__Exercise aim__
Each line of the material holding the word "bottom" must be identified and copied.

__Information provided__

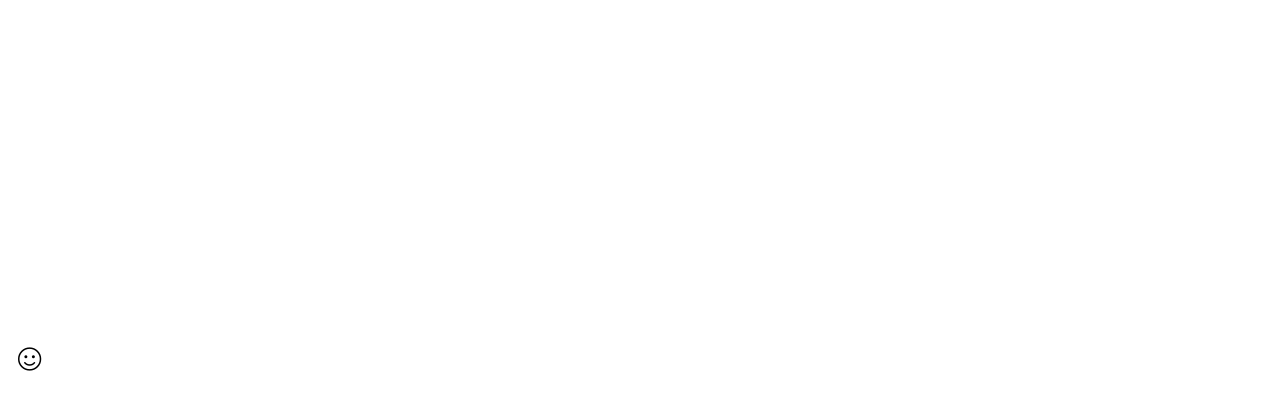
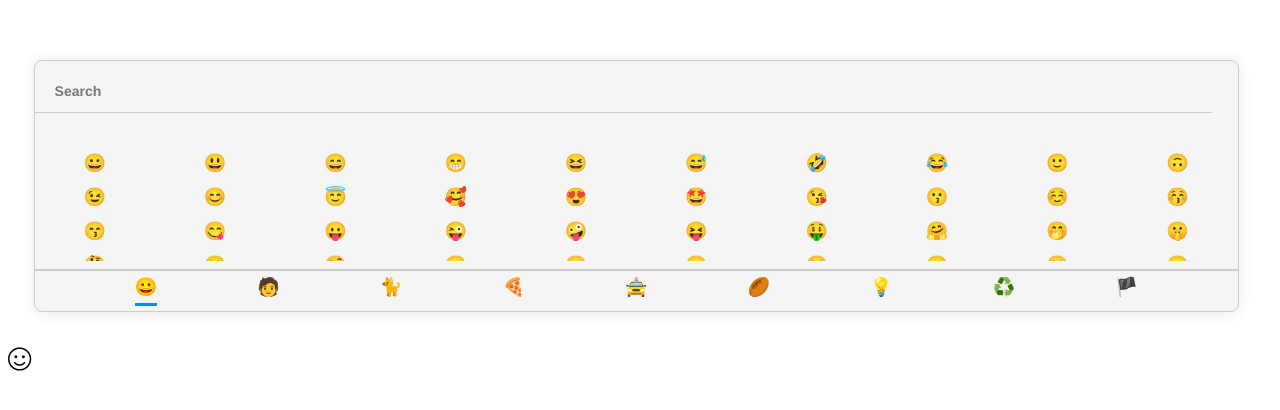
Before and after one commit to vestusola/vue-chat-emoji, a Vue app: page / in a window 1280 px wide. Shown: the part 418-828 px from the top of the page. After the commit the page ends 800 px from the top, so only its background shows below. Built offline with nearby package versions, Linux system fonts and the light colour scheme.

Commit message:
New update

```diff
--- a/package.json
+++ b/package.json
@@ -1,6 +1,6 @@
 {
   "name": "vue-chat-emoji",
-  "version": "1.1.8",
+  "version": "1.1.19",
   "private": false,
   "description": "A simple chat emoji for vuejs",
   "main": "dist/vue-chat-emoji.common.js",
--- a/public/index.html
+++ b/public/index.html
@@ -3,7 +3,7 @@
   <head>
     <meta charset="utf-8">
     <meta http-equiv="X-UA-Compatible" content="IE=edge">
-    <meta name="viewport" content="width=device-width,initial-scale=1.0">
+    <meta name="viewport" content="width=device-width, initial-scale=1, maximum-scale=1, user-scalable=no">
     <link rel="icon" href="<%= BASE_URL %>favicon.ico">
     <link rel="stylesheet" type="text/css" href="./font-awesome/css/all.min.css">
     <title>Vue Chat Emoji</title>
--- a/src/components/Emoji.vue
+++ b/src/components/Emoji.vue
@@ -1,5 +1,5 @@
 <template>
-  <div id="body" class="emoji-wrapper">
+  <div id="emoji-wrapper" class="emoji-wrapper">
     <div
       :class="`composer-popover composer-emoji-popover ${isPickerEnabled ? 'active': '' }`"
       :style="{ 'background-color': backgroundColor, 'border-radius': `${radius}px`, 'color': color }"
@@ -123,7 +123,7 @@ export default {
       emojiSearch: "",
       showTone: false,
       tones: [],
-      isPickerEnabled: false
+      isPickerEnabled: this.open
     };
   },
   methods: {
@@ -151,18 +151,17 @@ export default {
       }
     },
     toggleEmojiPicker() {
-      this.isPickerEnabled = !this.open;
-      this.$emit("close", this.isPickerEnabled);
+      this.isPickerEnabled = !this.isPickerEnabled;
+      this.$emit("toggle");
     },
     closeEmojiPickerOnOutsideClick(e) {
       let vm = this;
-      document.getElementById("body").onclick = function(e) {
+      document.getElementById("emoji-wrapper").onclick = function(e) {
         if (
           e.target.className != "composer-emoji-popover" &&
           e.target.parentNode.classList.length == 0
         ) {
           vm.isPickerEnabled = false;
-          vm.$emit("close", vm.isPickerEnabled);
         }
       };
     },
@@ -193,7 +192,7 @@ export default {
     },
     getEmojiSkinToneCategory() {
       this.tones = skin_tones;
-    }
+    },
   },
   mounted() {
     this.getEmojiCategories();
@@ -206,8 +205,15 @@ export default {
     },
     currentTone() {
       this.$refs["emoji_body"].scrollTop = 0;
+    },
+    open() {
+      if (this.open == false) {
+        this.isPickerEnabled = false;
+      } else {
+        this.isPickerEnabled = true;
+      }
     }
-  }
+  },
 };
 </script>
 
@@ -215,7 +221,7 @@ export default {
 // import font-awesome
 @import url("../assets/font-awesome/css/all.min.css");
 
-#body {
+body {
   height: 100vh;
 }
 .emoji-category {
@@ -279,11 +285,9 @@ export default {
   left: 50%;
 }
 .fixed-bottom {
-  width: 100vw;
+  width: 100%;
   bottom: 0;
   position: fixed;
-  padding-right: 10px;
-  padding-left: 10px;
   margin-bottom: 10px;
 }
 span.send-button {
@@ -335,9 +339,7 @@ span.send-button {
   -moz-osx-font-smoothing: grayscale;
 }
 .composer-popover {
-  right: 20px;
   position: absolute;
-  padding: 5px 10px;
   vertical-align: middle;
   box-shadow: 0 1px 15px 1px rgba(0, 0, 0, 0.08);
   transition-duration: 200ms;
@@ -348,12 +350,13 @@ span.send-button {
   transition: all 0.2s linear;
   visibility: hidden;
   border: 1px solid #ccc;
-  width: 95vw;
-  left: 16px;
+  width: 92%;
+  padding-right: 2%;
+  margin-right: 2%;
+  margin-left: 2%;
   height: 250px;
   overflow-y: hidden;
   overflow-x: hidden;
-  align-content: center;
 }
 .composer-popover.active {
   visibility: visible;
@@ -365,9 +368,10 @@ span.send-button {
   font-weight: 700;
   font-size: 14px;
   color: #777;
-  padding-left: 25px;
+  padding-left: 20px;
+  padding-top: 10px;
   height: 40px;
-  width: 98vw;
+  width: 100%;
   border: none;
   outline: none;
 }
@@ -380,7 +384,6 @@ span.send-button {
   left: 0;
   right: 0;
   bottom: 0;
-  padding-right: 20px;
   padding-bottom: 10px;
   overflow-y: auto;
   overflow-x: hidden;
@@ -394,14 +397,14 @@ span.send-button {
 }
 .composer-popover-body::-webkit-scrollbar-thumb {
   background: #bdbdbd;
-  border-radius: 6px;
+  border-radius: 4px;
 }
 .emoji-category-group {
   display: flex;
-  justify-content: space-around;
+  justify-content: space-evenly;
   justify-items: center;
   flex-direction: row;
-  width: 96vw;
+  width: 94vw;
   height: 50px;
   vertical-align: middle;
   border-top: 2px solid #ccc;
@@ -418,36 +421,11 @@ span.send-button {
   grid-template-columns: repeat(10, 10%);
 }
 @media (max-width: 767px) {
-  .emoji-category-group {
-    width: 90vw;
-  }
-  .composer-popover-input {
-    width: 90vw;
-  }
-  .composer-popover {
-    width: 90vw;
-    left: 18px;
-    position: absolute;
-  }
   .emoji-picker-group {
     grid-template-columns: repeat(5, 20%);
   }
-}
-
-@media (max-width: 600px) {
   .emoji-category-group {
-    width: 90vw;
-  }
-  .composer-popover-input {
-    width: 85vw;
-  }
-  .composer-popover {
-    width: 90vw;
-    left: 8px;
-    position: absolute;
-  }
-  .emoji-picker-group {
-    grid-template-columns: repeat(5, 20%);
+    width: 96vw;
   }
 }
 .emoji-picker-emoji {
@@ -466,7 +444,4 @@ span.send-button {
   font-family: Apple Color Emoji, Segoe UI Emoji, NotoColorEmoji,
     Segoe UI Symbol, Android Emoji, EmojiSymbols;
 }
-.emoji-wrapper {
-  padding: 10px 10px;
-}
 </style>
--- a/src/components/Test.vue
+++ b/src/components/Test.vue
@@ -1,6 +1,6 @@
 <template>
-  <div>
-    <VueChatEmoji :open="open" v-on:close="test($event)"></VueChatEmoji>
+  <div id="main-body">
+    <VueChatEmoji :open="open" @toggle="showOrHide"></VueChatEmoji>
   </div>
 </template>
 
@@ -13,13 +13,13 @@ export default {
   },
   data() {
     return {
-      open: false
+      open: true
     }
   },
   methods: {
-    test(args) {
-      this.open = args;
+    showOrHide() {
+      this.open = !this.open;
     }
-  },
+  }
 }
 </script>
```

__Response for this exercise__
 .fixed-bottom {
   bottom: 0;
   margin-bottom: 10px;
   bottom: 0;
   padding-bottom: 10px;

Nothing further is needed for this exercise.